- Scope 2 emissions are indirect GHG emissions resulting from purchased and consumed electricity, steam, heat from natural gas combustion, and/or other forms of heating/cooling that are generated by another entity (e.g., a utility).
- Scope 3 emissions include indirect GHG emissions that occur because of business activities, but are generated by sources not owned or controlled by the company—i.e., those associated with its supply chain and the downstream impacts of its products or services. Examples include emissions associated with staff commuting, business travel, solid waste disposal, and purchased materials or services.
At minimum, a carbon neutral commitment should include an entity’s Scope 1 and Scope 2 emissions. Scope 3 is where things can get interesting—and more difficult to measure. The inclusion of Scope 3 emissions in inventories and targets is generally considered voluntary, but for office-based organizations many sources of Scope 3 emissions (e.g., paper use and business travel) contribute as much or even more to their total carbon footprint than Scope 1 and 2 sources. Thus, we are starting to see more inclusion of Scope 3 in emissions reduction targets.
Achieving the Target
In addition to what it covers, it is also important for a corporate carbon neutral pledge to state how the target will be met. Will the target be accomplished directly by reducing emissions from the sources you control or influence, or will it happen indirectly through the use of Renewable Energy Certificates (RECs) or verified carbon offsets. A carbon neutral target may sound impressive, but stakeholders generally want to know what a company is actively doing to reduce its emissions. An overreliance on RECs or carbon offsets can open a company up to claims of “greenwashing” or solicit criticism from stakeholders who say the company is not doing all it can to reduce its emissions through its own policies and management systems. Carbon offsets also rely on robust, transparent, and well-run carbon markets, which are still in their infancy. In general, strategies for achieving carbon neutrality should emphasize emissions reductions through energy efficiency, changes to operations and supply chains, and zero carbon fuels and technologies, before turning to RECs and offsets. For credibility regarding carbon neutral claims, RECs and offsets should be third-party verified and purchased from a reputable seller or registry to ensure that they are “real, additional, permanent, quantifiable, and verified.”

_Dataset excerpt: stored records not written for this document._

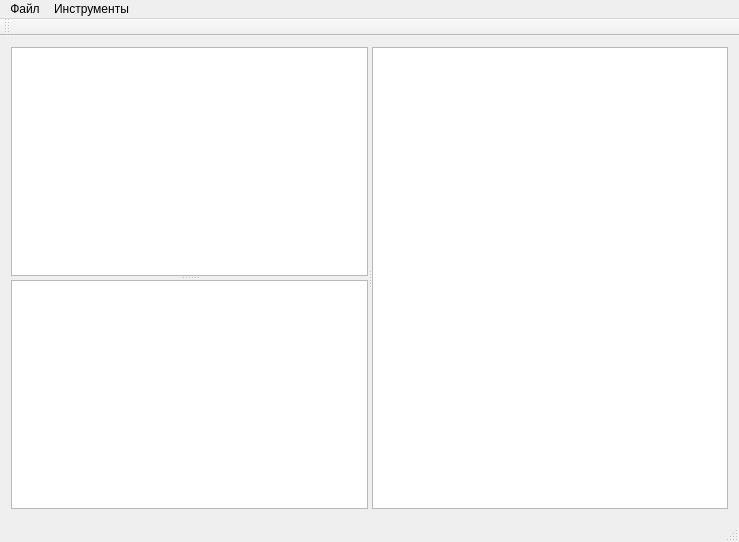
Before: the Qt Designer form 1372813 C++ labs/vs/texted/texted.ui in sirvickr/homework, drawn with Qt 5.
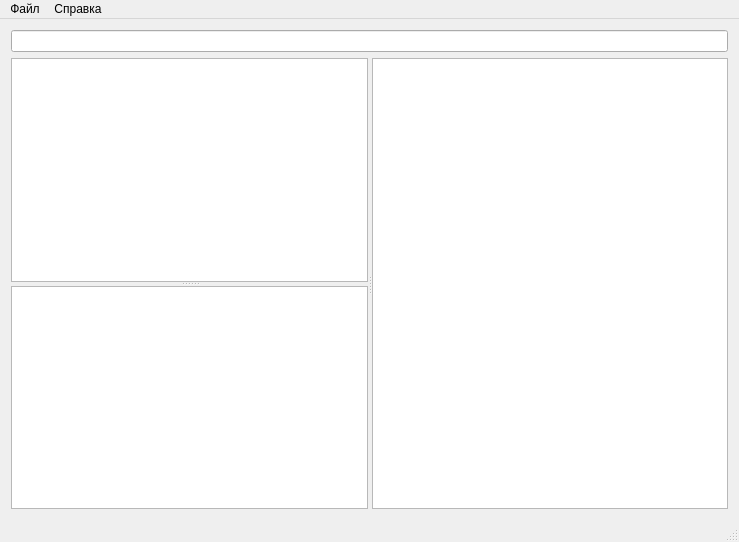
After: the same form once the commit is applied. Icons and pictures are not drawn.

Commit message: * 1372813 C++ (texted): release

```diff
--- a/1372813 C++ labs/vs/texted/texted.ui
+++ b/1372813 C++ labs/vs/texted/texted.ui
@@ -15,6 +15,13 @@
   </property>
   <widget class="QWidget" name="centralWidget">
    <layout class="QVBoxLayout" name="verticalLayout">
+    <item>
+     <widget class="QLineEdit" name="txtFilter">
+      <property name="toolTip">
+       <string>Фильтры по имени файлов (разделены символом &quot;;&quot;)</string>
+      </property>
+     </widget>
+    </item>
     <item>
      <widget class="QSplitter" name="splitter_2">
       <property name="orientation">
@@ -41,7 +48,7 @@
      <height>21</height>
     </rect>
    </property>
-   <widget class="QMenu" name="menu">
+   <widget class="QMenu" name="menuFile">
     <property name="title">
      <string>Файл</string>
     </property>
@@ -50,22 +57,14 @@
     <addaction name="separator"/>
     <addaction name="action_3"/>
    </widget>
-   <widget class="QMenu" name="menu_2">
+   <widget class="QMenu" name="menuHelp">
     <property name="title">
-     <string>Инструменты</string>
+     <string>Справка</string>
     </property>
     <addaction name="action_5"/>
    </widget>
-   <addaction name="menu"/>
-   <addaction name="menu_2"/>
-  </widget>
-  <widget class="QToolBar" name="mainToolBar">
-   <attribute name="toolBarArea">
-    <enum>TopToolBarArea</enum>
-   </attribute>
-   <attribute name="toolBarBreak">
-    <bool>false</bool>
-   </attribute>
+   <addaction name="menuFile"/>
+   <addaction name="menuHelp"/>
   </widget>
   <widget class="QStatusBar" name="statusBar"/>
   <action name="action">
```
Left out of the diff: 74 changed lines with no effect on the pictures. The commit also changes 11 other files.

Created to make the economic and financial investing world more aware of the risks and opportunities associated with managing GHG emissions, CDP (formerly known as the Carbon Disclosure Project) has emerged as the leading global registry of emissions inventories and carbon neutral commitments. Member organizations are asked to annually disclose detailed information and data related to all aspects of their sustainability plans and programs, including GHG inventory and reduction target information. In addition to supporting institutional investors in assessing the possible impacts of climate change on the value of their portfolios, the CDP’s reporting and scoring program encourages businesses to pay closer attention to their GHG emissions and overall sustainability performance. With the recent emergence of environmental, social, and governance (ESG)-focused investing, CDP’s impact on the large-scale movement of investment dollars has continued to grow in importance and influence.
CDP scoring favors companies that commit to actual reductions that align with the goals of the Paris Agreement and the related Science-Based Targets initiative (SBTi). Approaches to setting targets that align with SBTi while balancing direct and indirect reductions, including the effective and appropriate use of RECs and carbon offsets to achieve carbon neutrality, as well as ESG investing, will be subjects in upcoming posts to The Road to Carbon Neutrality.

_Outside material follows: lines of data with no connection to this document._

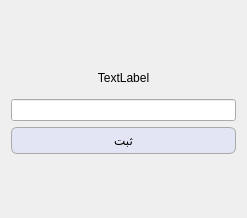
This is addoption.ui in kia-far/QtDBS as Qt 5 draws it before an edit. The edited form follows.
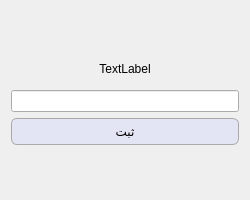
This is the edited form.

The edit to the form file:
```diff
--- a/addoption.ui
+++ b/addoption.ui
@@ -6,8 +6,8 @@
    <rect>
     <x>0</x>
     <y>0</y>
-    <width>247</width>
-    <height>218</height>
+    <width>250</width>
+    <height>200</height>
    </rect>
   </property>
   <property name="windowTitle">
```
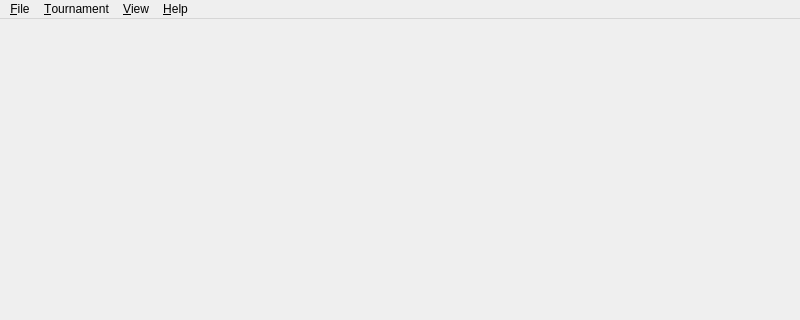
Qt form TBQt/TBViewerMainWindow.ui (ryandrake08/td) before a commit; both pictures show x 0 to 800 and y 0 to 320 of the 800 by 600 pixel window.
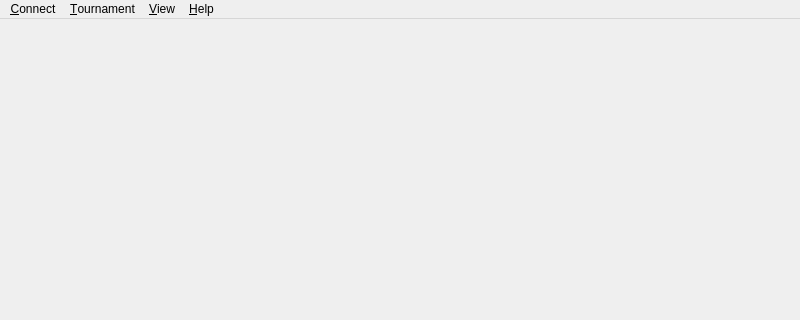
The same form after that commit. Icons and pictures are not drawn.

The edit to the form file:
```diff
--- a/TBQt/TBViewerMainWindow.ui
+++ b/TBQt/TBViewerMainWindow.ui
@@ -37,7 +37,7 @@
    </property>
    <widget class="QMenu" name="menuFile">
     <property name="title">
-     <string>&amp;File</string>
+     <string>&amp;Connect</string>
     </property>
     <addaction name="actionConnectToTournament"/>
     <addaction name="actionDisconnect"/>
```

1 NewClimate Institute & Data-Driven EnviroLab, 2020. Navigating the Nuances of Net-zero Targets.